[Skip to Content]
Access to paid content on this site is currently suspended due to excessive activity being detected from your IP address Please contact the publisher to request reinstatement.
[Skip to Content Landing]
December 10, 1997

Immunohematologic Disorders

JAMA. 1997;278(22):1982-1992. doi:10.1001/jama.1997.03550220188024

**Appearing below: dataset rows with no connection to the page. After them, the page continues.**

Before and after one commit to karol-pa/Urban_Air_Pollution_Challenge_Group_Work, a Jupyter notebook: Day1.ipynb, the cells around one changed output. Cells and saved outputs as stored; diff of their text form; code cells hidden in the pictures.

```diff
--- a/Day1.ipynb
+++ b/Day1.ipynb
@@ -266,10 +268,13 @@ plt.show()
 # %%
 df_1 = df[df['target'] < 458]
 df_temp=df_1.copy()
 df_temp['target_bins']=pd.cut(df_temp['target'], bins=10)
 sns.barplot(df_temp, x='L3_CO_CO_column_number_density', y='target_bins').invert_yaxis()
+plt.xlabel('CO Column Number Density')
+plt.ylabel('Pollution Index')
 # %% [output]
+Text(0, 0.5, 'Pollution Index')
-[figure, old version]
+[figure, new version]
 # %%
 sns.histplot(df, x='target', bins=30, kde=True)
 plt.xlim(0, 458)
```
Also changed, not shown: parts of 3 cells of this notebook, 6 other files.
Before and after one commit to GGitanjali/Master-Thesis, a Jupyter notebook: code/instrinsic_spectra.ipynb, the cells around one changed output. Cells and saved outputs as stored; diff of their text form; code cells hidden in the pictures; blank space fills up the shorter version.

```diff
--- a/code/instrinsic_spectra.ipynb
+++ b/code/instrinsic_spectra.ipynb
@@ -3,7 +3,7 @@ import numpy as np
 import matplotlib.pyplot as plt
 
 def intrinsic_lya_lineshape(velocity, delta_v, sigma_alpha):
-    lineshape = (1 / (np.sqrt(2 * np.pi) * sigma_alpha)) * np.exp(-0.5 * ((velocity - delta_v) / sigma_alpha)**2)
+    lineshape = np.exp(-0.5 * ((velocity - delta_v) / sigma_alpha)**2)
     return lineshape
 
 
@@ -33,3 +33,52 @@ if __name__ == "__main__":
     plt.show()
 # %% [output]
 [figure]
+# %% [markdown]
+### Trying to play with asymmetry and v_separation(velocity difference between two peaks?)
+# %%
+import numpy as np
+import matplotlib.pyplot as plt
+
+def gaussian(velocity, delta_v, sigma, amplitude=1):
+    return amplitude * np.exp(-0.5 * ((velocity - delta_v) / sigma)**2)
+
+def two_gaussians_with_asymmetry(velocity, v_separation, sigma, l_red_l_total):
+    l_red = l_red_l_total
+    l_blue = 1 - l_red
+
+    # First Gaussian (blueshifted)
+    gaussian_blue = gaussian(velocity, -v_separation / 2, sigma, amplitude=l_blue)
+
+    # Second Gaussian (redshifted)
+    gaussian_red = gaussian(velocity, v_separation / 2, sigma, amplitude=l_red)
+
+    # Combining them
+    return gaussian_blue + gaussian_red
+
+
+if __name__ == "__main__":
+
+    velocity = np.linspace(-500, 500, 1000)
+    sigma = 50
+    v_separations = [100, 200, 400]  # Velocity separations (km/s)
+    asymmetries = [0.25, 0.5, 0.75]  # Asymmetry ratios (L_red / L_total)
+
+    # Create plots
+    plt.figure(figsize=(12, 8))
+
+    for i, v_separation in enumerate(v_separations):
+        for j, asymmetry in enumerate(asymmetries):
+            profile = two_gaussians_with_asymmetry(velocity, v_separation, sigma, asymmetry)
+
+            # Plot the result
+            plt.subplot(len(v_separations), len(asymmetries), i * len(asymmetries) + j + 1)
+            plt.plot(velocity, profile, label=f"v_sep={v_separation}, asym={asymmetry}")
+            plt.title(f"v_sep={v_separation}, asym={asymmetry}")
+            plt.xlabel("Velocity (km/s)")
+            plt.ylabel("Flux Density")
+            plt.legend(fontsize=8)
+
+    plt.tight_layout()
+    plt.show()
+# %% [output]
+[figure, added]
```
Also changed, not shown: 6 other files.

Immunohematology encompasses a broad array of clinical disorders in which immune reactions are involved in the pathogenesis of hematologic diseases. Immune reactions can involve the formed elements of the blood, producing hemolytic anemia, thrombocytopenia, or neutropenia. Autoimmune phenomena and drug-induced reactions are the most common mechanisms. In newborns, maternal antibodies can cross the placenta and destroy red blood cells, platelets, or neutrophils. Immune reactions can also occur during transfusion of blood products, leading to hemolysis, febrile reactions, allergic reactions, and lung injury. The role of leukocytes and cytokines released during blood component storage in mediating febrile transfusion reactions has prompted the increased use of leukocyte-reduced components. Immune reactions can occur to soluble clotting factors and can produce bleeding or thrombosis. Finally, immunohematologic features of B-cell disorders are considered.